Of the other two, one said they "had to hire more diversity" and the other (as reported by a friend of a friend on the committee) had the committee's unanimous vote for me overturned by a company officer and instead they were told to hire someone who was more "politically correct" - whatever that means.

So, I thought that, at least, they considered me cool enough to tell me the truth. But in the case of both jobs, it was a white middle-aged male who made decision to pass me over in the name of "diversity" so I wanted to call them up and ask when they were stepping aside to let someone who was "politically correct" have a chance.

/another interview on Thursday morning
d23 [TotalFark]
2013-06-25 02:19:57 PM  
1 votes:

poot_rootbeer: hstein3: These days, you're more likely to just get automated messages from the company's hiring website that you used to apply.

I remember back in the days when you used to get automated messages.


When looking for my current job I had an interview with a pharmaceutical chain that is identified by three letters (the same three letters that also represent the name of an open source versioning server).  I had to travel 60 minutes away for an interview that was for a job in the town in which I lived.  So I spent a good deal of money and time to interview for their job... but they couldn't even be bothered to send me a message when they rejected me.  I think it's rather rude to not send a polite rejection to anyone that interviews (that's a step back where the polite thing to do was to send a note to anyone that applied), but when I think someone has taken that time, spent money on gas to interview for a LOCAL job, etc., I think it's beyond the pale to not send a polite rejection.

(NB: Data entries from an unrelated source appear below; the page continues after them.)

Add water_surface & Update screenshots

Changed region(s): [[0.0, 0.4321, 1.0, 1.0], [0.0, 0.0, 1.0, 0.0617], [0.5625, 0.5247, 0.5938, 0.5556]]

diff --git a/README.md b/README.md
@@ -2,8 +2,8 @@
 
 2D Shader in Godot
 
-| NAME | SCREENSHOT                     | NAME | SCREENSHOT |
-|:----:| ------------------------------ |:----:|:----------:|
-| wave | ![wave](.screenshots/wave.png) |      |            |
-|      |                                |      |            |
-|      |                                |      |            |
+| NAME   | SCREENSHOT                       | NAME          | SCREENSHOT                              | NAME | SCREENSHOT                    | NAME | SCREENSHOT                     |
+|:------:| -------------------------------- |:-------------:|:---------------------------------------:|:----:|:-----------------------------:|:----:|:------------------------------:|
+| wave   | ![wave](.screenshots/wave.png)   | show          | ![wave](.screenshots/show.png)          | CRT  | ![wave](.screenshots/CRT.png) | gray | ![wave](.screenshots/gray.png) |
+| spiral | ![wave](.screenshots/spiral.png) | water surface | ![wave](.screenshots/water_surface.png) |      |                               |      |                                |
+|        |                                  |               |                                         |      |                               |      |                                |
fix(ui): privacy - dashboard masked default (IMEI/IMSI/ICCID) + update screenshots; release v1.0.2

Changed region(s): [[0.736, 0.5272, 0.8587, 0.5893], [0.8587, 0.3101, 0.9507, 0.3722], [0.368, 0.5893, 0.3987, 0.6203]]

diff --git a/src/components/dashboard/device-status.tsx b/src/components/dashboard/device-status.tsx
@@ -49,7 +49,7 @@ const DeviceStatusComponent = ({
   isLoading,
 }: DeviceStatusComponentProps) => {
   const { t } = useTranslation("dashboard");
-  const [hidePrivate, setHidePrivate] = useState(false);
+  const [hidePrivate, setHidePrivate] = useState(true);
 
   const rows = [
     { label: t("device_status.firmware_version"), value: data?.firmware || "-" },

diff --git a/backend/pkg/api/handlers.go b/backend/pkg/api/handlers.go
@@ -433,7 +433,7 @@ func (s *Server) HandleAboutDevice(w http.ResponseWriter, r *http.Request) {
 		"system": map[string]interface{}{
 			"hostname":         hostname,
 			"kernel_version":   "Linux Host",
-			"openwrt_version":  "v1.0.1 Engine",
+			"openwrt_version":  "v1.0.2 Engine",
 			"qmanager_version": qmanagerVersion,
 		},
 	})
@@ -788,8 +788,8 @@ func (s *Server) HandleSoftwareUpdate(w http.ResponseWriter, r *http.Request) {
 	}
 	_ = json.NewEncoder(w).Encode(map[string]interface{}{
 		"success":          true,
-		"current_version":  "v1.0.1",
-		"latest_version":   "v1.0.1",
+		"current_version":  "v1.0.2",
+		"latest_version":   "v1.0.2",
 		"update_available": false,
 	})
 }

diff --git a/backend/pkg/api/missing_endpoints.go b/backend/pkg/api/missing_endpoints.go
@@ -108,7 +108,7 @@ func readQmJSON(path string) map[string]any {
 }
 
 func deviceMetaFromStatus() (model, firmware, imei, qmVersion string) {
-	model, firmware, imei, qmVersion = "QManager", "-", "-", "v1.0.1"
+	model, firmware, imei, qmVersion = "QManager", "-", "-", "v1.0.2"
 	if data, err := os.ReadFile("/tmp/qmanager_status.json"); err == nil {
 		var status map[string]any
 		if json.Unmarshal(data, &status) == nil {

Of course we're in the corporate era and corporatism is often the system of values these HR people live under, so you'll hear whines from them about how that is wasting the company's time.  I think it's a sign of someone you don't want to work for.
2013-06-25 02:19:10 PM  
1 votes:
Dear John,George,Paul and Pete,

 We at Decca find your Merseybeat sound interesting,but frankly groups with guitars are shall we say "passe".
Perhaps you should try something like French Horns and pianos.

All the best,

Dick Rowe
2013-06-25 02:15:48 PM  
1 votes:
CSB time!!!

I've done some freelance writing over my lifetime, and heard about a magazine called The Luddite (I think?), that was directed towards, obviously, luddites. As soon as I saw that, I remembered that there was a blurb about how the Mennonites in Phoenix were struggling with maintaining their non-modern existence in light of changing times, particularly with their children. So, I had the idea to pitch a story to The Luddite about this struggle.

I received a rejection letter about a month letter...handwritten...on 3-ring binder notebook paper...full of misspellings and grammar errors. The big thing I most remember is how offended the editor was and how insulting he was to me about the fact that I wrote my pitch...on a computer. All kinds of stuff about "You obviously have never read our magazine or even taken the time to look up what a luddite is". He took the time to point out a grammatical error in my proposal (which, according to me and Elements of Style it was not) and tried to point out that I needed an apostrophe in "its" when discussing the possessive form. It was that bad and awesome.

I'm pretty sure I still have that at home...I may need to frame it.
2013-06-25 02:12:18 PM  
1 votes:
I was rejected at a job interview by the HR manager because I asked what the salary was for the position. I was told that the hiring manager couldn't give it out and HR had to.
I was told I would meet with 4 managers and expect to be there for at least 3 hours. I was kicked out after 20 minutes.
 
Displayed 38 of 38 comments

View Voting Results: Smartest and Funniest


This thread is archived, and closed to new comments.

Continue Farking
Submit a Link »
On Twitter





In Other Media


  1. Links are submitted by members of the Fark community.

  2. When community members submit a link, they also write a custom headline for the story.

  3. Other Farkers comment on the links. This is the number of comments. Click here to read them.

  4. Click here to submit a link.

Report